◆ **Goal of the exercise**
Check each line of the data, and copy those where "Cuaca" appears.

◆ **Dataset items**
————
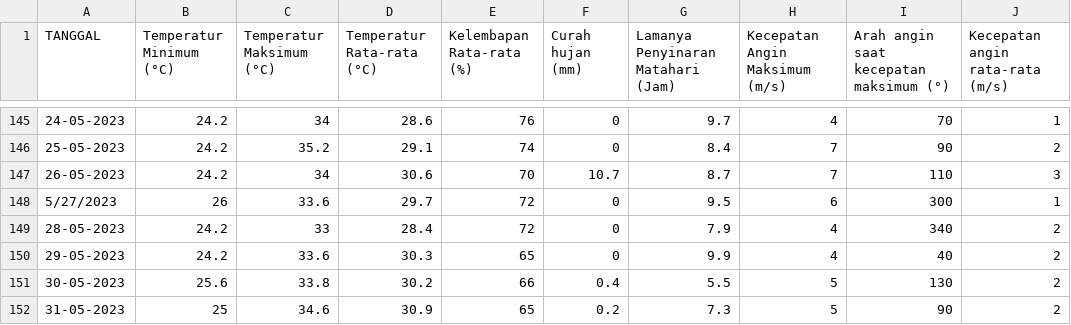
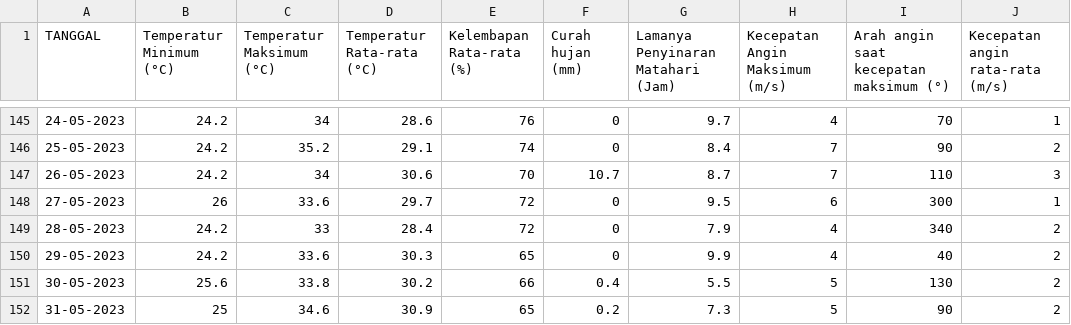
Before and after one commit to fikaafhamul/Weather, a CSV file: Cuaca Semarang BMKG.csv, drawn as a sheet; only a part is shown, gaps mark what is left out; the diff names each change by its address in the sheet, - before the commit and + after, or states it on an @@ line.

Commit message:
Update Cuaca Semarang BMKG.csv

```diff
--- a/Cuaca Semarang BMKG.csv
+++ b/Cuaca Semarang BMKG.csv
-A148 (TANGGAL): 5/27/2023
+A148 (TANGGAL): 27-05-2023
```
————
◆ **Exercise response**
Before and after one commit to fikaafhamul/Weather, a CSV file: Cuaca Semarang BMKG.csv, drawn as a sheet; only a part is shown, gaps mark what is left out; the diff names each change by its address in the sheet, - before the commit and + after, or states it on an @@ line.
Update Cuaca Semarang BMKG.csv
--- a/Cuaca Semarang BMKG.csv
+++ b/Cuaca Semarang BMKG.csv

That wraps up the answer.